Chicago Loop Alliance Announces Return of Sundays to State Events – Streetsblog Chicago

At their annual meeting last Thursday, the Chicago Loop Alliance announced the member organization’s plans for the coming year, including the return of popular public programming like Sundays on State and the relaunch of the arts project. ACTIVATE pre-pandemic alleyway. (The Chicago Loop Alliance is one of several managers of “special service areas” in the city, which uses a small amount of property tax money to host events and promote businesses in their area.)

In response to the lingering pandemic last summer, CLA closed State Street to vehicular traffic from Lake to Madison for eight Sundays, hosting a series of block parties with performances, fitness classes, kid-friendly activities , expanded outdoor dining for restaurants and outdoor vending for small businesses. The series of events proved to be a highlight of free public programming in 2021, attracting thousands of people from all over the city and, according to CLA’s pedestrian counting system, bringing visitor numbers back from downtown to pre-pandemic levels and above for the first time. .

According to the press release, the Sundays on State will expand into 2022. No dates or details of street closures have yet been announced, but we hope the larger vision includes full pedestrianization of the footprint of the festival. In its first year, the party was cut out by cross-traffic in Randolph, Washington, and Madison. Streetsblog continues to encourage CLA – and the City of Chicago, which must approve CLA’s proposal – to prioritize participating artists, small businesses, and participants over cars by completely closing the stretch of roadway on Sundays. from the state to vehicles during the event, as street festivals in city neighborhoods have been doing this successfully for years.

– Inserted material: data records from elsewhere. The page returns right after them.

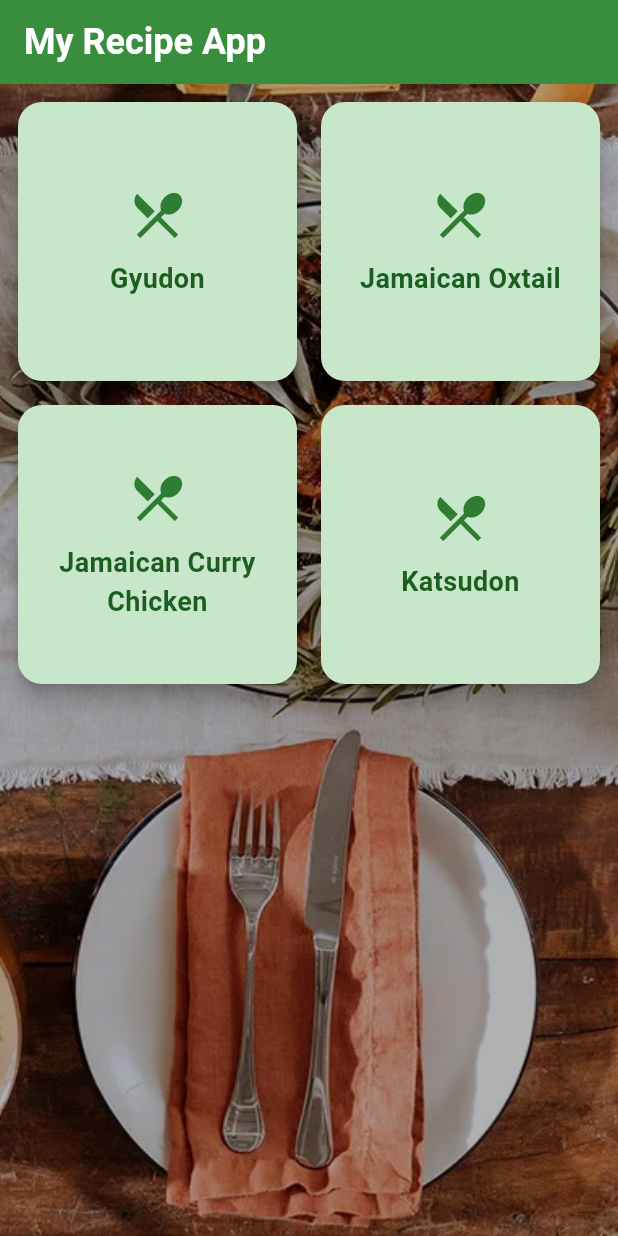
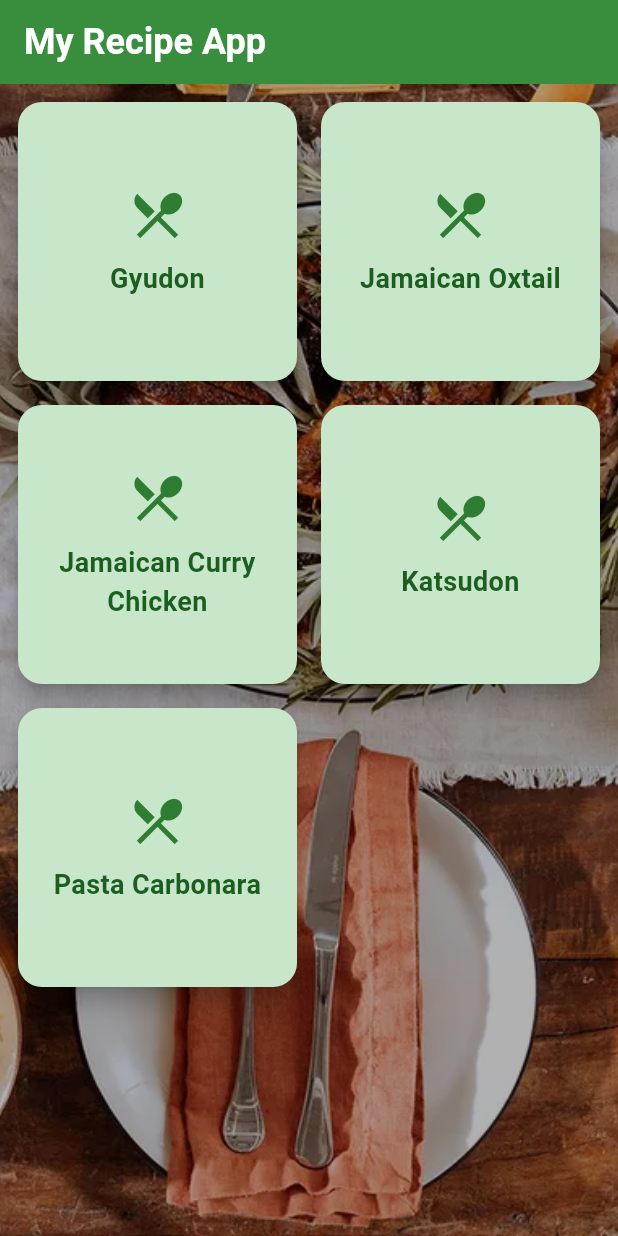
Before and after one commit to rchai12/recipeapp, a Flutter app: the screen it shows after launch, on a phone screen of 412 x 824 dp. Run offline on Flutter 3.47's test engine with Material 3 defaults, Android fonts, the phone set to English and light mode, and no system bars.

Commit message:
Added another recipe

```diff
--- a/lib/main.dart
+++ b/lib/main.dart
@@ -126,6 +126,30 @@ class HomeScreen extends StatelessWidget {
         'Slide broth, egg, and chicken out on top of a bowl of rice. Sprinkle with scallions and serve.',
       ],
       'image' : 'assets/images/katsudon.jpg',
+    },
+    {
+      'id': 5,
+      'title': 'Pasta Carbonara',
+      'ingredients': [
+        'Bacon',
+        'Water',
+        'Garlic',
+        'Spaghetti or linguine',
+        'Grated Parmesan',
+        'Eggs',
+        'Salt and Pepper',
+        'Fresh Parsley',
+      ],
+      'instructions': [
+        'Add bacon and water to a skillet and bring to a simmer.',
+        'Continue simmering until water is evaporated, then continue to cook the bacon until crispy.',
+        'Remove bacon from pan and reserve the drippings.',
+        'Saute garlic in that same skillet until golden brown, then add to a bowl with 1 tablespoon bacon fat, eggs, egg yolk, Parmesan and pepper. Mix well.',
+        'Meanwhile, cook the spaghetti or linguine pasta until al dente. Once cooked, drain pasta and reserve 1 cup of the cooking water.',
+        'Slowly pour the hot cooking water into the egg mixture. Then pour over the hot pasta and toss to coat. Add crumbled bacon.',
+        'Let pasta rest for a few minutes, tossing frequently until the carbonara sauce thickens. Serve immediately with a sprinkle of fresh parsley.',
+      ],
+      'image' : 'assets/images/carbonara.jpg',
     }
   ];
 
```
Also changed, not shown: assets/images/carbonara.jpg (added).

CLA also announced the reboot of ACTIVATE, a day-long event that filled the aisles of the Loop with art, music and performances; date and details to come.

Also of note is CLA’s announcement that they will take over the Elevate State Corridor Planning Project which, due to the centrality of community input to the process, was tabled at the height of the pandemic. Elevate State was first announced in February 2020.

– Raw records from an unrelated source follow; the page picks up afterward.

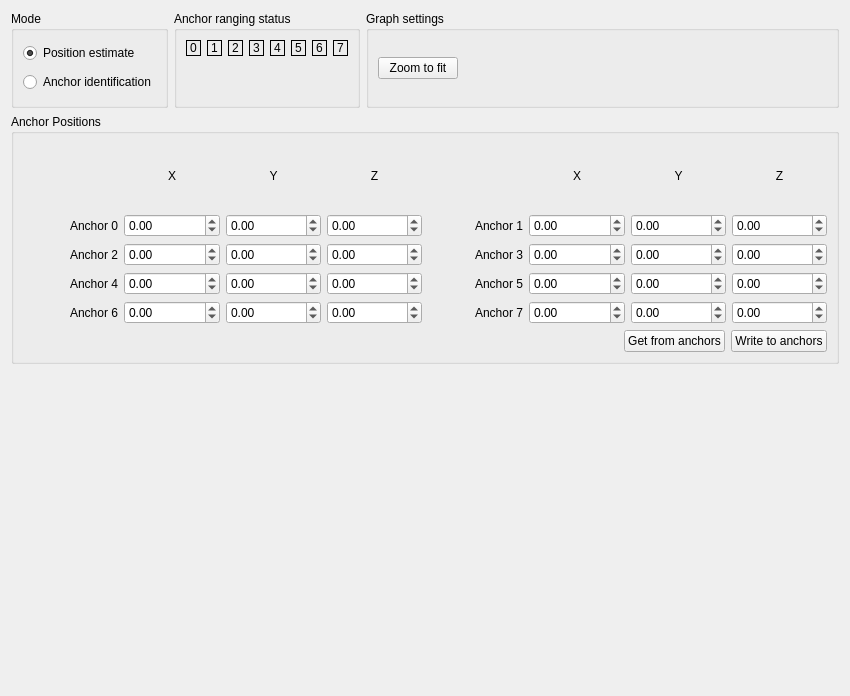
The window that src/cfclient/ui/tabs/locopositioning_tab.ui (bitcraze/crazyflie-clients-python) describes before a commit, drawn with Qt 5.
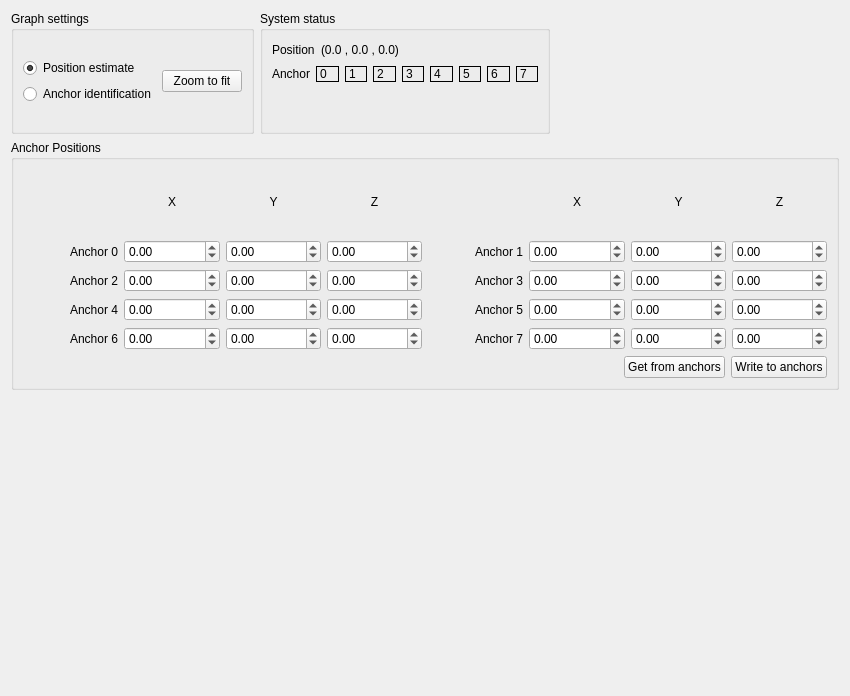
The same window after the commit.

Commit message:
Added estimated position in numbers to the Loco Positioning tab, closes #314
Also reorganised the graphical layout to save space

What changed in the file:
```diff
--- a/src/cfclient/ui/tabs/locopositioning_tab.ui
+++ b/src/cfclient/ui/tabs/locopositioning_tab.ui
@@ -32,10 +32,14 @@
          <item>
           <widget class="QGroupBox" name="groupBox_2">
            <property name="title">
-            <string>Mode</string>
+            <string>Graph settings</string>
            </property>
            <layout class="QVBoxLayout" name="verticalLayout_2">
             <item>
+             <layout class="QHBoxLayout" name="horizontalLayout_3">
+              <item>
+               <layout class="QVBoxLayout" name="verticalLayout_3">
+                <item>
              <widget class="QRadioButton" name="_estimated_postion_button">
               <property name="text">
                <string>Position estimate</string>
@@ -53,16 +57,69 @@
              </widget>
             </item>
            </layout>
+              </item>
+              <item>
+               <layout class="QHBoxLayout" name="horizontalLayout_4">
+                <item>
+                 <widget class="QPushButton" name="_show_all_button">
+                  <property name="text">
+                   <string>Zoom to fit</string>
+                  </property>
+                 </widget>
+                </item>
+               </layout>
+              </item>
+             </layout>
+            </item>
+           </layout>
           </widget>
          </item>
          <item>
           <widget class="QGroupBox" name="groupBox_4">
            <property name="title">
-            <string>Anchor ranging status</string>
+            <string>System status</string>
            </property>
            <layout class="QVBoxLayout" name="verticalLayout_6">
+            <item>
+             <layout class="QHBoxLayout" name="horizontalLayout_7">
+              <item>
+               <widget class="QLabel" name="label_7">
+                <property name="text">
+                 <string>Position</string>
+                </property>
+               </widget>
+              </item>
+              <item>
+               <widget class="QLabel" name="_status_position">
+                <property name="text">
+                 <string>(0.0 , 0.0 , 0.0)</string>
+                </property>
+               </widget>
+              </item>
+              <item>
+               <spacer name="horizontalSpacer_3">
+                <property name="orientation">
+                 <enum>Qt::Horizontal</enum>
+                </property>
+                <property name="sizeHint" stdset="0">
+                 <size>
+                  <width>40</width>
+                  <height>20</height>
+                 </size>
+                </property>
+               </spacer>
+              </item>
+             </layout>
+            </item>
             <item>
              <layout class="QHBoxLayout" name="horizontalLayout_6">
+              <item>
+               <widget class="QLabel" name="label_8">
+                <property name="text">
+                 <string>Anchor</string>
+                </property>
+               </widget>
+              </item>
               <item>
                <widget class="QLabel" name="_status_a0">
                 <property name="frameShape">
@@ -165,23 +222,6 @@
           </widget>
          </item>
          <item>
-          <widget class="QGroupBox" name="groupBox_3">
-           <property name="title">
-            <string>Graph settings</string>
-           </property>
-           <layout class="QHBoxLayout" name="horizontalLayout_5">
-            <item>
-             <layout class="QHBoxLayout" name="horizontalLayout_4">
-              <item>
-               <widget class="QPushButton" name="_show_all_button">
-                <property name="text">
-                 <string>Zoom to fit</string>
-                </property>
-               </widget>
-              </item>
-             </layout>
-            </item>
-            <item>
              <spacer name="horizontalSpacer_2">
               <property name="orientation">
                <enum>Qt::Horizontal</enum>
@@ -195,9 +235,6 @@
              </spacer>
             </item>
            </layout>
-          </widget>
-         </item>
-        </layout>
        </item>
        <item>
         <widget class="QGroupBox" name="groupBox">
```
Left out of the diff: 2 changed lines with no effect on the pictures. Lines whose indentation alone changed are shown as unchanged. The commit also changes 1 other file.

The plan’s roadmap is divided into three categories – location, mobility and market – each led by a different advisory group. The mobility category will be led by Arup, the design firm behind the transformation of an industrial area in Long Island City into an 11-acre park and the first shared street in Brooklyn. Streetsblog will follow the Elevate State planning process with particular attention to the mobility priorities of biking, walking, and transit; ride hail and parking; and gateway.

Maria R. Newman